Rapid response to:

Primary Care

Association between suicide attempts and selective serotonin reuptake inhibitors: systematic review of randomised controlled trials

BMJ 2005; 330 doi: https://doi.org/10.1136/bmj.330.7488.396 (Published 17 February 2005) Cite this as: BMJ 2005;330:396

Rapid Response:

incorrectly lumping data

We thank Dr. Marcia Valenstein from the University of Michigan for
quickly and kindly alerting us to a possible error in the odds ratio
estimate for fatal attempts in the SSRI versus TCA analysis. Indeed, this
was an undetected error in manuscript preparation and we let BMJ know
immediately. We regret and take full responsibility for the error.
Fortunately, it does not change our primary conclusions.

As for our analyses being “miscalculated dramatically” or “blatantly
misleading” as suggested, respectively, by Mitchell and Sakinofsky and
Streiner in their BMJ rapid responses, we strongly disagree. Ignoring
individual trials and calculating summary statistics from lumped data, as
they have done, is an incorrect approach to meta-analysis.

Nowhere in our Methods section do we state that we calculated odds
ratios from the aggregated data. Instead, we conducted meta-analyses of
randomized controlled trials using Peto’s method for calculating odds
ratios of rare event data. Failing to preserve the randomization of
subjects at the trial level introduces bias and confounding.(1)
Furthermore, simply calculating odds ratios from aggregated data fails to
account for the influence of chance in small trials. By weighting each
study by its precision, smaller trials have less influence than larger
trials.

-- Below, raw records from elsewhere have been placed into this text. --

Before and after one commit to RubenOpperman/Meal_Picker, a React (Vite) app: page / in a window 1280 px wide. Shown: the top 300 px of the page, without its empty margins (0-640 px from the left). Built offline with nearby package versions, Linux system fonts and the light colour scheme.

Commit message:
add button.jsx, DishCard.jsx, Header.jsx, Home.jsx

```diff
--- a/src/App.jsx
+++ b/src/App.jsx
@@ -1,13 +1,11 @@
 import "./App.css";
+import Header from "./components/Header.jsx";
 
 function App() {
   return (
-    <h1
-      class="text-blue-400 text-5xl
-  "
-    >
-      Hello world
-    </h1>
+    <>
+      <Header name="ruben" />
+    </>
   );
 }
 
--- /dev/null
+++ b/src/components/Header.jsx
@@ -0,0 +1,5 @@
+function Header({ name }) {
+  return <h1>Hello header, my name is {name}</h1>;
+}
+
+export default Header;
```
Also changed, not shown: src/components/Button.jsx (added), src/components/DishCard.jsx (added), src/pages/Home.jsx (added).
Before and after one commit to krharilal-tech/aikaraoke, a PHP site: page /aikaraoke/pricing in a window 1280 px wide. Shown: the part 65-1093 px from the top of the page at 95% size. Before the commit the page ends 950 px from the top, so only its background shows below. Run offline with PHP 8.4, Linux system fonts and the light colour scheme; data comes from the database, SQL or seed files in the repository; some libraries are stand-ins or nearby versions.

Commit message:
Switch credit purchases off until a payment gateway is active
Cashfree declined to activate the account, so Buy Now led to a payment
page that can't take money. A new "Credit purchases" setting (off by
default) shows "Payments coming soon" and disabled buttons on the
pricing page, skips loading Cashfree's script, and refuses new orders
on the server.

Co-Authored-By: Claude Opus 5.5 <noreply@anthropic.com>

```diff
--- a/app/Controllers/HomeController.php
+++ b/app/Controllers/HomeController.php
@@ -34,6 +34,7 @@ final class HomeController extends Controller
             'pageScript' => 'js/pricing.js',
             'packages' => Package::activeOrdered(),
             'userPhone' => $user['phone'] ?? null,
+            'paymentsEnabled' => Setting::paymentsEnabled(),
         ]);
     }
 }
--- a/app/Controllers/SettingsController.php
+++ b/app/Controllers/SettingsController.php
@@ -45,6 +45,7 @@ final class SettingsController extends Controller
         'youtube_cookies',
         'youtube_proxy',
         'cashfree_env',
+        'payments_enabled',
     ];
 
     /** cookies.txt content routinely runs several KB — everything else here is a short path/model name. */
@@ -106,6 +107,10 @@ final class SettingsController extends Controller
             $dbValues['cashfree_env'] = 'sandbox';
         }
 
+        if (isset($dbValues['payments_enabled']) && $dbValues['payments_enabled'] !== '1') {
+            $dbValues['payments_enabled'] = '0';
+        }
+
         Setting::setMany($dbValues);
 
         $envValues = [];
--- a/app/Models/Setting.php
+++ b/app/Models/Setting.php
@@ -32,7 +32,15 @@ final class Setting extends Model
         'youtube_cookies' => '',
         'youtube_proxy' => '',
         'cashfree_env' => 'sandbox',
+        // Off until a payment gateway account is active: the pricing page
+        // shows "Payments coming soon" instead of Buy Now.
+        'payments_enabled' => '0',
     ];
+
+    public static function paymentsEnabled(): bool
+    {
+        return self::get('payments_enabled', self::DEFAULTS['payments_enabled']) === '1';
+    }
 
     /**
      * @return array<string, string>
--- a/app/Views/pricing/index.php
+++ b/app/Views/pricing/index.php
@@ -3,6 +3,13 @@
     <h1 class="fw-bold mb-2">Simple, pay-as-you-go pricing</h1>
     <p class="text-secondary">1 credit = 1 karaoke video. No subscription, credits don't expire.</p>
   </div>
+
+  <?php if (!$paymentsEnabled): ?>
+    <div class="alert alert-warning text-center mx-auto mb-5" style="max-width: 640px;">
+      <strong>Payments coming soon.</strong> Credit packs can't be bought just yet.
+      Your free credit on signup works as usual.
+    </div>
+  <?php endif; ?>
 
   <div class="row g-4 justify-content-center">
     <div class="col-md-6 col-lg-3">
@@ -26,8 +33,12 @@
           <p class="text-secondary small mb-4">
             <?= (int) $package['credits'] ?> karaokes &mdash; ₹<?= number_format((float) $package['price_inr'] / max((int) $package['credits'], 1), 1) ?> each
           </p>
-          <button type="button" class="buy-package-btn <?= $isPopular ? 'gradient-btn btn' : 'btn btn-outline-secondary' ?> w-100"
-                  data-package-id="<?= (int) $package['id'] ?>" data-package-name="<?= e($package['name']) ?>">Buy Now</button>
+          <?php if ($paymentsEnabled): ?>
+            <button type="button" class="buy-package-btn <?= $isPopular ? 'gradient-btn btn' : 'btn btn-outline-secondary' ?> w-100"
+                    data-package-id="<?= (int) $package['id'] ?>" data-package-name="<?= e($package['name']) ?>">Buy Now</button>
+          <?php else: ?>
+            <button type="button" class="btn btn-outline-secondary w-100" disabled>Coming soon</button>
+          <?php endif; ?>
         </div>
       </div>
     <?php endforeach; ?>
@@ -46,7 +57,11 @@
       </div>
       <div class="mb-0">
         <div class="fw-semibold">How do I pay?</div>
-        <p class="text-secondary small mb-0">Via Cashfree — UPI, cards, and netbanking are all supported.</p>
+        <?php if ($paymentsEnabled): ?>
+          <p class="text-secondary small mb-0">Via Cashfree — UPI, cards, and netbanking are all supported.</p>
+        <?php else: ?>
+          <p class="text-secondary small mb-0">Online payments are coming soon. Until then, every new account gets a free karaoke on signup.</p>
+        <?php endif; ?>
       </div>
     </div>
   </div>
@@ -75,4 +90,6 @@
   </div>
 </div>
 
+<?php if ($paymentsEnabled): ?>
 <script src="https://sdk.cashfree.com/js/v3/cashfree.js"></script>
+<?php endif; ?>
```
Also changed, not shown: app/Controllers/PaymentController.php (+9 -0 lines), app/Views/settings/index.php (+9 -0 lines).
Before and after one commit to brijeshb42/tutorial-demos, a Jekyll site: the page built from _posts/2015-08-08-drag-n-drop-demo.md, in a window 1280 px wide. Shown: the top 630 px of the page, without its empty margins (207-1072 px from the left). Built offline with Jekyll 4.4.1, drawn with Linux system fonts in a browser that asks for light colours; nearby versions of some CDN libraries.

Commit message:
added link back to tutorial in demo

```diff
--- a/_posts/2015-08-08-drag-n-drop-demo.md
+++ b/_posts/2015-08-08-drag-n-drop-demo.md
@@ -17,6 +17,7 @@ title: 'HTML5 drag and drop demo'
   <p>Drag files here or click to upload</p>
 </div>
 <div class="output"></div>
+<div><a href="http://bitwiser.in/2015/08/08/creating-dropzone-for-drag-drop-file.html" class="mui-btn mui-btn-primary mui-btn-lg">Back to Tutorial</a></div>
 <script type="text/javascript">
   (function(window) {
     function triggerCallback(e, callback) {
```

(1) Egger M, Davey Smith G, Altman D. Systematic reviews in health
care. Meta-analysis in context. London: BMJ Publishing, 2001.

Competing interests:
None declared

Competing interests: No competing interests

04 March 2005
Dean A Fergusson
Scientist
Ottawa Health Research Institute